→ Data records
───

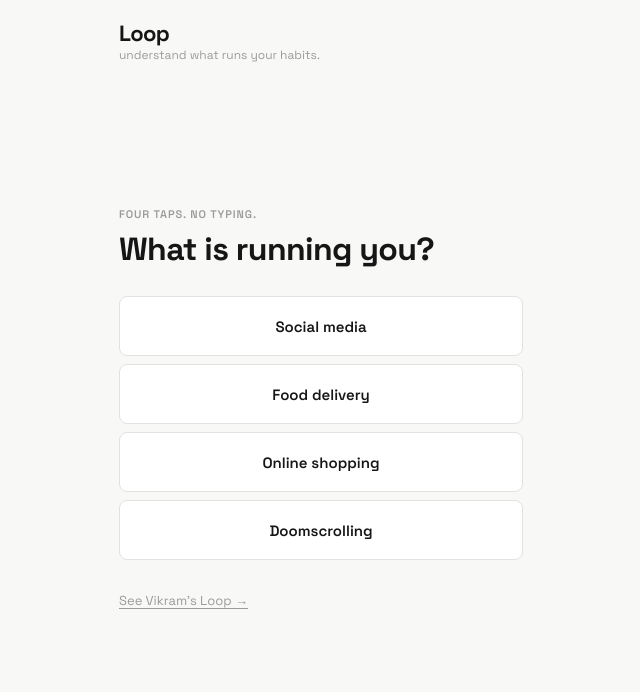
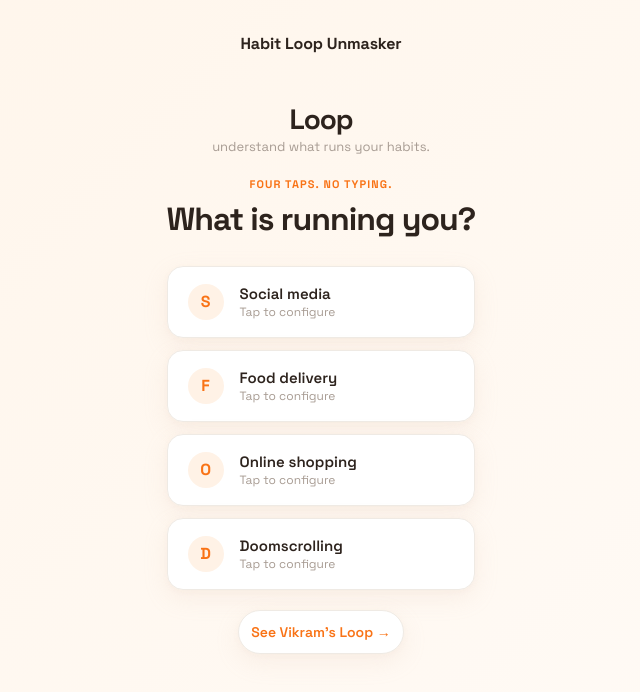
Before and after one commit to dsinternationalagencygit/Circle-App, a React (Vite) app: page / in a window 1280 px wide. Shown: the top 692 px of the page, without its empty margins (319-959 px from the left). Built offline with nearby package versions, Linux system fonts and the light colour scheme; no server answers.

Commit message:
style: implement warm wellness dashboard design inspired by reference image (creams, soft shadows, rounded buttons, custom navbar, list layout)

```diff
--- a/src/index.css
+++ b/src/index.css
@@ -1,195 +1,292 @@
 /* ============================================================
-   Loop — Design System
-   Re-read DESIGN.md before modifying anything here.
+   Loop — Design System (Warm Wellness Theme)
    ============================================================ */
 
 :root {
-  --bg:      #F8F8F6;
-  --ink:     #161616;
-  --accent:  #E8192C;
-  --amber:   #F59E0B;
-  --muted:   #9B9B9B;
-  --white:   #FFFFFF;
-  --chip-bg: #F0F0EE;
-  --border:  #E2E2DF;
-
-  --font:    'Space Grotesk', sans-serif;
-  --r:       8px;
-  --ph:      28px;
+  --bg-gradient: linear-gradient(135deg, #FFF5EA 0%, #FFFBF7 100%);
+  --bg-solid:    #FDF8F3;
+  --ink:         #2D231D;      /* Deep warm charcoal/brown */
+  --accent:      #F97316;      /* Sunset orange */
+  --accent-red:  #E8192C;      /* Red accent */
+  --amber:       #F59E0B;      /* Amber accent */
+  --muted:       #A79B92;      /* Warm muted grey */
+  --white:       #FFFFFF;
+  --chip-bg:     #F3EDE6;
+  --border:      #EFEAE4;
+  --shadow:      0 8px 24px rgba(215, 185, 165, 0.16), 0 2px 6px rgba(215, 185, 165, 0.08);
+  --font:        'Space Grotesk', sans-serif;
+  --r:           16px;
+  --ph:          24px;
 }
 
-*, *::before, *::after { box-sizing: border-box; margin: 0; padding: 0; }
+*, *::before, *::after {
+  box-sizing: border-box;
+  margin: 0;
+  padding: 0;
+}
 
-html, body, #root { height: 100%; }
+html, body, #root {
+  height: 100%;
+}
 
 body {
   font-family: var(--font);
-  background: var(--bg);
+  background: var(--bg-gradient);
+  background-attachment: fixed;
   color: var(--ink);
   -webkit-font-smoothing: antialiased;
   line-height: 1.5;
   overflow-x: hidden;
 }
 
-button { font-family: var(--font); cursor: pointer; background: none; border: none; -webkit-tap-highlight-color: transparent; }
+button {
+  font-family: var(--font);
+  cursor: pointer;
+  background: none;
+  border: none;
+  -webkit-tap-highlight-color: transparent;
+}
 
 /* ── LAYOUT ─────────────────────────────────────────────── */
-.app { min-height: 100dvh; }
+.app {
+  min-height: 100dvh;
+  display: flex;
+  flex-direction: column;
+}
 
 .screen {
   min-height: 100dvh;
   display: flex;
   flex-direction: column;
-  padding: 0 var(--ph);
+  padding: 0 var(--ph) 40px;
 }
 
-/* ── WORDMARK ────────────────────────────────────────────── */
+/* ── PREMIUM HEADER & NAVIGATION ─────────────────────────── */
+.nav-bar {
+  display: flex;
+  align-items: center;
+  justify-content: space-between;
+  padding-top: 24px;
+  padding-bottom: 24px;
+  width: 100%;
+}
+
+.nav-btn {
+  width: 40px;
+  height: 40px;
+  border-radius: 50%;
+  background: var(--white);
+  border: 1px solid var(--border);
+  box-shadow: var(--shadow);
+  display: flex;
+  align-items: center;
+  justify-content: center;
+  color: var(--ink);
+  transition: transform 0.1s ease, background 0.12s ease;
+}
+
+.nav-btn:active {
+  transform: scale(0.95);
+  background: #FFF5EC;
+}
+
+.nav-title {
+  font-size: 16px;
+  font-weight: 700;
+  letter-spacing: -0.01em;
+  color: var(--ink);
+}
+
+.wordmark-wrap {
+  text-align: center;
+  padding-top: 16px;
+  margin-bottom: 20px;
+}
+
 .wordmark {
-  font-size: 22px;
+  font-size: 28px;
   font-weight: 700;
-  letter-spacing: -0.03em;
+  letter-spacing: -0.04em;
   color: var(--ink);
-  line-height: 1;
-  padding-top: 22px;
-  padding-bottom: 2px;
+  line-height: 1.1;
 }
 
 .wordmark-sub {
-  font-size: 12px;
+  font-size: 13px;
   color: var(--muted);
-  padding-bottom: 0;
+  margin-top: 2px;
 }
 
-/* ── OPENING SCREEN ──────────────────────────────────────── */
-.opening-screen { padding-bottom: 40px; }
-
-.opening-hero {
-  flex: 1;
-  display: flex;
-  flex-direction: column;
-  justify-content: center;
-  padding-top: 4px;
-  gap: 0;
-}
-
+/* ── HERO LABELS ────────────────────────────────────────── */
 .opening-eyebrow {
   font-size: 11px;
-  font-weight: 600;
-  letter-spacing: 0.08em;
-  color: var(--muted);
+  font-weight: 700;
+  letter-spacing: 0.1em;
+  color: var(--accent);
   text-transform: uppercase;
-  margin-bottom: 10px;
+  margin-bottom: 8px;
+  text-align: center;
 }
 
 .opening-question {
   font-size: 32px;
   font-weight: 700;
   color: var(--ink);
-  line-height: 1.12;
-  letter-spacing: -0.02em;
+  line-height: 1.15;
+  letter-spacing: -0.03em;
+  text-align: center;
   margin-bottom: 28px;
 }
 
-/* ── TILES ───────────────────────────────────────────────── */
+/* ── PREMIUM TILES (WELLNESS SNAPSHOT STYLE) ──────────────── */
 .tile-grid {
   display: flex;
   flex-direction: column;
-  gap: 8px;
-  margin-bottom: 18px;
+  gap: 12px;
+  margin-bottom: 20px;
 }
 
 .tile {
   width: 100%;
-  min-height: 60px;
+  min-height: 72px;
   padding: 0 20px;
   background: var(--white);
-  border: 1.5px solid var(--border);
+  border: 1px solid var(--border);
   border-radius: var(--r);
+  box-shadow: var(--shadow);
+  display: flex;
+  align-items: center;
+  gap: 16px;
+  cursor: pointer;
+  transition: transform 0.12s cubic-bezier(0.2, 0.8, 0.2, 1), border-color 0.15s ease, box-shadow 0.15s ease;
+  user-select: none;
+  text-align: left;
+}
+
+.tile-icon-dot {
+  width: 36px;
+  height: 36px;
+  border-radius: 50%;
+  background: #FFF2E6;
+  display: flex;
+  align-items: center;
+  justify-content: center;
+  color: var(--accent);
+  flex-shrink: 0;
+  font-weight: 700;
+  font-size: 16px;
+}
+
+.tile-content {
+  flex: 1;
+  display: flex;
+  flex-direction: column;
+}
+
+.tile-title {
   font-size: 15px;
   font-weight: 600;
   color: var(--ink);
-  display: flex;
-  align-items: center;
-  justify-content: center;
-  text-align: center;
-  cursor: pointer;
-  transition: border-color 0.12s ease, transform 0.1s ease, background 0.1s ease;
-  user-select: none;
-  position: relative;
 }
 
-.tile:hover { border-color: var(--ink); }
+.tile-subtitle {
+  font-size: 12px;
+  color: var(--muted);
+  margin-top: 1px;
+}
+
+.tile:hover {
+  border-color: var(--accent);
+  box-shadow: 0 10px 28px rgba(249, 115, 22, 0.08);
+}
+
 .tile:active {
-  background: var(--ink);
-  color: var(--white);
-  border-color: var(--ink);
-  transform: scale(0.98);
+  transform: scale(0.97);
 }
 
 .tile.selected {
-  background: var(--ink);
-  color: var(--white);
-  border-color: var(--ink);
+  border-color: var(--accent);
+  background: #FFFBF7;
+}
+
+.demo-link-wrap {
+  display: flex;
+  justify-content: center;
+  margin-top: 8px;
 }
 
 .demo-link {
-  font-size: 13px;
-  color: var(--muted);
-  text-decoration: underline;
-  text-underline-offset: 3px;
+  font-size: 14px;
+  font-weight: 600;
+  color: var(--accent);
+  text-decoration: none;
   min-height: 44px;
   display: inline-flex;
   align-items: center;
-  padding: 4px 0;
-  transition: color 0.12s ease;
+  padding: 4px 12px;
+  border-radius: 100px;
+  background: var(--white);
+  border: 1px solid var(--border);
+  box-shadow: var(--shadow);
+  transition: transform 0.1s ease, background 0.12s ease;
 }
-.demo-link:hover { color: var(--ink); }
 
-/* ── PROGRESS BAR ────────────────────────────────────────── */
+.demo-link:hover {
+  background: #FFFBF7;
+}
+
+.demo-link:active {
+  transform: scale(0.96);
+}
+
+/* ── PROGRESS TRACK ──────────────────────────────────────── */
 .progress-track {
   position: fixed;
   top: 0; left: 0; right: 0;
-  height: 2px;
+  height: 4px;
   background: var(--chip-bg);
-  z-index: 100;
+  z-index: 1000;
 }
 .progress-fill {
   height: 100%;
-  background: var(--ink);
+  background: var(--accent);
   transform-origin: left;
 }
 
-/* ── QUESTION SCREEN ─────────────────────────────────────── */
-.question-screen { padding-bottom: 40px; }
-
-.question-header { padding-top: 20px; }
-
+/* ── CHIPS ROW ───────────────────────────────────────────── */
 .chips-row {
   display: flex;
   flex-wrap: wrap;
-  gap: 6px;
-  margin-top: 10px;
-  min-height: 24px;
+  justify-content: center;
+  gap: 8px;
+  margin-top: 8px;
+  min-height: 28px;
+  width: 100%;
 }
 
 .chip {
   display: inline-flex;
   align-items: center;
-  background: var(--chip-bg);
+  background: var(--white);
   border: 1px solid var(--border);
   border-radius: 100px;
-  padding: 3px 11px;
+  padding: 4px 14px;
   font-size: 12px;
+  font-weight: 600;
   color: var(--ink);
-  white-space: nowrap;
+  box-shadow: var(--shadow);
   line-height: 1.4;
 }
 
 .q-meta {
-  font-size: 12px;
+  font-size: 11px;
+  font-weight: 700;
+  text-transform: uppercase;
+  letter-spacing: 0.08em;
   color: var(--muted);
-  margin-top: 4px;
-  margin-bottom: 0;
+  text-align: center;
+  margin-top: 12px;
+  width: 100%;
 }
 
 .question-body {
@@ -197,41 +294,30 @@ button { font-family: var(--font); cursor: pointer; background: none; border: no
   display: flex;
   flex-direction: column;
   justify-content: center;
-  padding-top: 4px;
-  padding-bottom: 16px;
+  padding-top: 16px;
 }
 
-.question-text {
-  font-size: 28px;
-  font-weight: 700;
-  color: var(--ink);
-  line-height: 1.14;
-  letter-spacing: -0.02em;
-  margin-bottom: 20px;
+/* ── DIAGRAM SCREEN ──────────────────────────────────────── */
+.loop-screen {
+  align-items: center;
 }
-
-/* ── LOOP SCREEN ─────────────────────────────────────────── */
-.loop-screen { align-items: center; padding-bottom: 48px; }
-
-.loop-header { width: 100%; padding-bottom: 0; }
 
 .loop-body {
   flex: 1;
   width: 100%;
-  max-width: 380px;
+  max-width: 400px;
   display: flex;
   flex-direction: column;
   align-items: center;
-  padding-top: 10px;
 }
 
 .your-loop-label {
-  font-size: 22px;
+  font-size: 24px;
   font-weight: 700;
   letter-spacing: -0.02em;
   color: var(--ink);
   text-align: center;
-  margin-bottom: 4px;
+  margin-bottom: 12px;
 }
 
 .loop-diagram-wrap {
@@ -239,40 +325,40 @@ button { font-family: var(--font); cursor: pointer; background: none; border: no
   max-width: 320px;
   aspect-ratio: 1 / 1;
   margin: 0 auto 24px;
+  background: var(--white);
+  border-radius: 50%;
+  padding: 12px;
+  box-shadow: var(--shadow);
+  border: 1px solid var(--border);
 }
 
-/* ── LOOP BREAKER CARD ───────────────────────────────────── */
+/* ── LOOP BREAKER CARD (WELLNESS CARD STYLE) ─────────────── */
 .loop-breaker-card {
   width: 100%;
-  background: #FFF8F8;
+  background: var(--white);
   border: 1px solid var(--border);
   border-left: 4px solid var(--accent);
   border-radius: var(--r);
-  padding: 18px 20px;
-  margin-bottom: 4px;
+  padding: 22px;
+  box-shadow: var(--shadow);
+  margin-bottom: 12px;
 }
 
 .lbc-label {
   display: block;
-  font-size: 10px;
-  font-weight: 600;
-  letter-spacing: 0.09em;
+  font-size: 11px;
+  font-weight: 700;
+  letter-spacing: 0.08em;
   color: var(--accent);
   text-transform: uppercase;
-  margin-bottom: 10px;
+  margin-bottom: 8px;
 }
 
 .lbc-text {
   font-size: 15px;
-  font-weight: 400;
+  font-weight: 500;
   color: var(--ink);
   line-height: 1.65;
-}
-
-.lbc-loading {
-  font-size: 13px;
-  color: var(--muted);
-  font-style: italic;
 }
 
 /* ── SHARE BUTTON ────────────────────────────────────────── */
@@ -280,43 +366,63 @@ button { font-family: var(--font); cursor: pointer; background: none; border: no
   display: flex;
   justify-content: center;
   width: 100%;
-  margin-top: 12px;
+  margin-top: 8px;
 }
 
 .share-btn {
   font-size: 14px;
-  font-weight: 600;
-  color: var(--accent);
-  min-height: 44px;
+  font-weight: 700;
+  color: var(--white);
+  background: var(--accent);
+  border-radius: 100px;
+  padding: 12px 28px;
+  min-height: 46px;
   display: inline-flex;
   align-items: center;
-  padding: 0 4px;
-  transition: opacity 0.12s ease;
+  justify-content: center;
+  box-shadow: 0 6px 20px rgba(249, 115, 22, 0.25);
+  transition: transform 0.1s ease, opacity 0.12s ease;
 }
-.share-btn:hover { opacity: 0.7; }
-.share-btn:disabled { opacity: 0.45; cursor: default; }
+
+.share-btn:hover {
+  opacity: 0.9;
+}
+
+.share-btn:active {
+  transform: scale(0.96);
+}
+
+.share-btn:disabled {
+  opacity: 0.6;
+  cursor: default;
+}
 
 /* ── BACK LINK ───────────────────────────────────────────── */
 .back-link {
   font-size: 13px;
+  font-weight: 600;
   color: var(--muted);
   min-height: 44px;
   display: inline-flex;
   align-items: center;
+  justify-content: center;
   gap: 4px;
   cursor: pointer;
   margin-top: 16px;
-  transition: color 0.12s ease;
+  text-decoration: none;
 }
-.back-link:hover { color: var(--ink); }
 
-/* ── SHARE CAPTURE ZONE (offscreen, exact 360×440) ──────── */
+.back-link:hover {
+  color: var(--ink);
+}
+
+/* ── SHARE CAPTURE ZONE ──────────────────────────────────── */
 .capture-zone {
   position: fixed;
   left: -9999px;
   top: 0;
   width: 360px;
-  background: #F8F8F6;
+  background: #FFF5EA;
   padding: 28px;
   display: flex;
   flex-direction: column;
@@ -324,34 +430,10 @@ button { font-family: var(--font); cursor: pointer; background: none; border: no
   font-family: 'Space Grotesk', sans-serif;
 }
 
-.capture-title {
-  font-size: 20px;
-  font-weight: 700;
-  letter-spacing: -0.02em;
-  color: #161616;
-  margin-bottom: 16px;
-  text-align: center;
-  width: 100%;
+/* ── DESKTOP SCALING ─────────────────────────────────────── */
+@media (min-width: 680px) {
+  .screen {
+    max-width: 480px;
+    margin: 0 auto;
+  }
 }
-
-.capture-diagram {
-  width: 304px;
-  height: 304px;
-}
-
-.capture-wordmark {
-  font-size: 13px;
-  font-weight: 700;
-  letter-spacing: -0.03em;
-  color: #9B9B9B;
-  margin-top: 16px;
-  text-align: right;
-  width: 100%;
-}
-
-/* ── DESKTOP ─────────────────────────────────────────────── */
-@media (min-width: 680px) {
-  .screen { max-width: 460px; margin: 0 auto; }
-  .loop-body { max-width: 420px; }
-  .loop-diagram-wrap { max-width: 340px; }
-}
--- a/src/screens/LoopScreen.jsx
+++ b/src/screens/LoopScreen.jsx
@@ -22,14 +22,25 @@ export default function LoopScreen({ answers, onReset }) {
 
   return (
     <div className="screen loop-screen">
-      <div className="loop-header">
-        <div className="wordmark">Loop</div>
-        <div className="wordmark-sub">understand what runs your habits.</div>
+      {/* Top Navbar */}
+      <div className="nav-bar">
+        <button
+          className="nav-btn"
+          onClick={onReset}
+          aria-label="Go back to opening screen"
+        >
+          <svg width="18" height="18" viewBox="0 0 24 24" fill="none"
+            stroke="currentColor" strokeWidth="2.5" strokeLinecap="round" strokeLinejoin="round">
+            <polyline points="15 18 9 12 15 6"></polyline>
+          </svg>
+        </button>
+        <span className="nav-title">Your Habits</span>
+        <div className="nav-btn" style={{ opacity: 0 }}></div>
       </div>
 
       <div className="loop-body">
-        {/* "Your Loop" label — step 11 */}
-        <motion.h1
+        {/* "Your Loop" label */}
+        <motion.h2
           className="your-loop-label"
           initial={{ opacity: 0 }}
           animate={{ opacity: showLabel ? 1 : 0 }}
@@ -37,9 +48,9 @@ export default function LoopScreen({ answers, onReset }) {
           aria-live="polite"
         >
           Your Loop
-        </motion.h1>
+        </motion.h2>
 
-        {/* Animated loop diagram */}
+        {/* Animated loop diagram card container */}
         <div className="loop-diagram-wrap">
           <LoopDiagram
             answers={answers}
@@ -47,12 +58,12 @@ export default function LoopScreen({ answers, onReset }) {
           />
         </div>
 
-        {/* Loop Breaker card — slides up after diagram done */}
+        {/* Loop Breaker card */}
         {showBreaker && (
           <LoopBreakerCard text={breakerText} delayMs={0} />
         )}
 
-        {/* Share button — fades in after card */}
+        {/* Share button */}
         {showBreaker && (
           <ShareButton captureRef={captureRef} delayMs={300} />
         )}
--- a/src/screens/OpeningScreen.jsx
+++ b/src/screens/OpeningScreen.jsx
@@ -1,26 +1,26 @@
 import { motion } from 'framer-motion';
-import { QUESTIONS, VIKRAM_ANSWERS } from '../data/questions';
+import { QUESTIONS } from '../data/questions';
 
 export default function OpeningScreen({ onAnswer, onDemo }) {
   const q1 = QUESTIONS[0];
 
   return (
     <div className="screen opening-screen">
+      {/* Top Navbar */}
+      <div className="nav-bar">
+        <div className="nav-btn" style={{ opacity: 0 }}></div>
+        <span className="nav-title">Habit Loop Unmasker</span>
+        <div className="nav-btn" style={{ opacity: 0 }}></div>
+      </div>
+
       <motion.div
-        className="wordmark"
+        className="wordmark-wrap"
         initial={{ opacity: 0, y: -6 }}
         animate={{ opacity: 1, y: 0 }}
         transition={{ duration: 0.35, ease: 'easeOut' }}
       >
-        Loop
-      </motion.div>
-      <motion.div
-        className="wordmark-sub"
-        initial={{ opacity: 0 }}
-        animate={{ opacity: 1 }}
-        transition={{ duration: 0.35, delay: 0.1 }}
-      >
-        understand what runs your habits.
+        <h1 className="wordmark">Loop</h1>
+        <p className="wordmark-sub">understand what runs your habits.</p>
       </motion.div>
 
       <div className="opening-hero">
@@ -33,14 +33,14 @@ export default function OpeningScreen({ onAnswer, onDemo }) {
           Four taps. No typing.
         </motion.p>
 
-        <motion.h1
+        <motion.h2
           className="opening-question"
           initial={{ opacity: 0, y: 10 }}
           animate={{ opacity: 1, y: 0 }}
           transition={{ duration: 0.38, delay: 0.22, ease: [0.22, 1, 0.36, 1] }}
         >
           {q1.text}
-        </motion.h1>
+        </motion.h2>
 
         <motion.div
           className="tile-grid"
@@ -58,11 +58,16 @@ export default function OpeningScreen({ onAnswer, onDemo }) {
               animate={{ opacity: 1, y: 0 }}
               transition={{ duration: 0.28, delay: 0.34 + i * 0.06 }}
             >
-              {option}
+              <div className="tile-icon-dot">{option[0]}</div>
+              <div className="tile-content">
+                <span className="tile-title">{option}</span>
+                <span className="tile-subtitle">Tap to configure</span>
+              </div>
             </motion.button>
           ))}
         </motion.div>
 
+        <div className="demo-link-wrap">
           <motion.button
             className="demo-link"
             id="demo-link"
@@ -76,5 +81,6 @@ export default function OpeningScreen({ onAnswer, onDemo }) {
           </motion.button>
         </div>
       </div>
+    </div>
   );
 }
--- a/src/screens/QuestionScreen.jsx
+++ b/src/screens/QuestionScreen.jsx
@@ -1,21 +1,19 @@
 import { motion, AnimatePresence } from 'framer-motion';
 import { QUESTIONS } from '../data/questions';
 
-export default function QuestionScreen({ currentQ, answers, onAnswer }) {
+export default function QuestionScreen({ currentQ, answers, onAnswer, onBack }) {
   const question = QUESTIONS[currentQ];
-  const totalQuestions = QUESTIONS.length; // 4
-  // Q1 is on opening screen, so Q2 = step 2 of 4, Q3 = 3 of 4, Q4 = 4 of 4
-  const stepNum = currentQ + 1; // currentQ is 1-indexed from 1
+  const totalQuestions = QUESTIONS.length;
+  const stepNum = currentQ + 1;
   const progressPct = (currentQ / totalQuestions) * 100;
 
-  // Chips = all answered questions so far (Q1 = answers.habit + any Q2/Q3 answers)
   const chips = QUESTIONS.slice(0, currentQ)
     .map((q) => answers[q.key])
     .filter(Boolean);
 
   return (
     <div className="screen question-screen">
-      {/* Fixed progress bar at top */}
+      {/* Progress tracking line */}
       <div className="progress-track">
         <motion.div
           className="progress-fill"
@@ -25,12 +23,25 @@ export default function QuestionScreen({ currentQ, answers, onAnswer }) {
         />
       </div>
 
+      {/* Top Navbar */}
+      <div className="nav-bar">
+        <button
+          className="nav-btn"
+          onClick={onBack}
+          aria-label="Go back to previous question"
+        >
+          <svg width="18" height="18" viewBox="0 0 24 24" fill="none"
+            stroke="currentColor" strokeWidth="2.5" strokeLinecap="round" strokeLinejoin="round">
+            <polyline points="15 18 9 12 15 6"></polyline>
+          </svg>
+        </button>
+        <span className="nav-title">Configure Loop</span>
+        <div className="nav-btn" style={{ opacity: 0 }}></div>
+      </div>
+
       <div className="question-header">
-        <div className="wordmark">Loop</div>
-        <div className="wordmark-sub">understand what runs your habits.</div>
-
         {/* Answer chips */}
-        <div className="chips-row" aria-label="Your answers so far">
+        <div className="chips-row" aria-label="Your choices so far">
           <AnimatePresence>
             {chips.map((chip) => (
               <motion.span
@@ -48,22 +59,23 @@ export default function QuestionScreen({ currentQ, answers, onAnswer }) {
         </div>
 
         <p className="q-meta">
-          Question {stepNum} of {totalQuestions}
+          Step {stepNum} of {totalQuestions}
         </p>
       </div>
 
       <div className="question-body">
         <AnimatePresence mode="wait">
-          <motion.h1
+          <motion.h2
             key={question.id}
-            className="question-text"
+            className="opening-question"
+            style={{ fontSize: '26px', marginBottom: '24px' }}
             initial={{ opacity: 0, y: 10 }}
             animate={{ opacity: 1, y: 0 }}
             exit={{ opacity: 0, y: -6 }}
             transition={{ duration: 0.26, ease: 'easeOut' }}
           >
             {question.text}
-          </motion.h1>
+          </motion.h2>
         </AnimatePresence>
 
         <AnimatePresence mode="wait">
@@ -82,7 +94,11 @@ export default function QuestionScreen({ currentQ, answers, onAnswer }) {
                 id={`tile-${option.toLowerCase().replace(/\s+/g, '-')}`}
                 onClick={() => onAnswer?.(question.key, option)}
               >
-                {option}
+                <div className="tile-icon-dot">{option[0]}</div>
+                <div className="tile-content">
+                  <span className="tile-title">{option}</span>
+                  <span className="tile-subtitle">Select option</span>
+                </div>
               </button>
             ))}
           </motion.div>
```
Also changed, not shown: src/App.jsx (+13 -0 lines), 1 other file (tests, documents, lock files or other folders). Lines whose indentation alone changed are shown as unchanged.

───

Your answer should be a single number: the count of lines in the entries that contain "totalQuestions".

5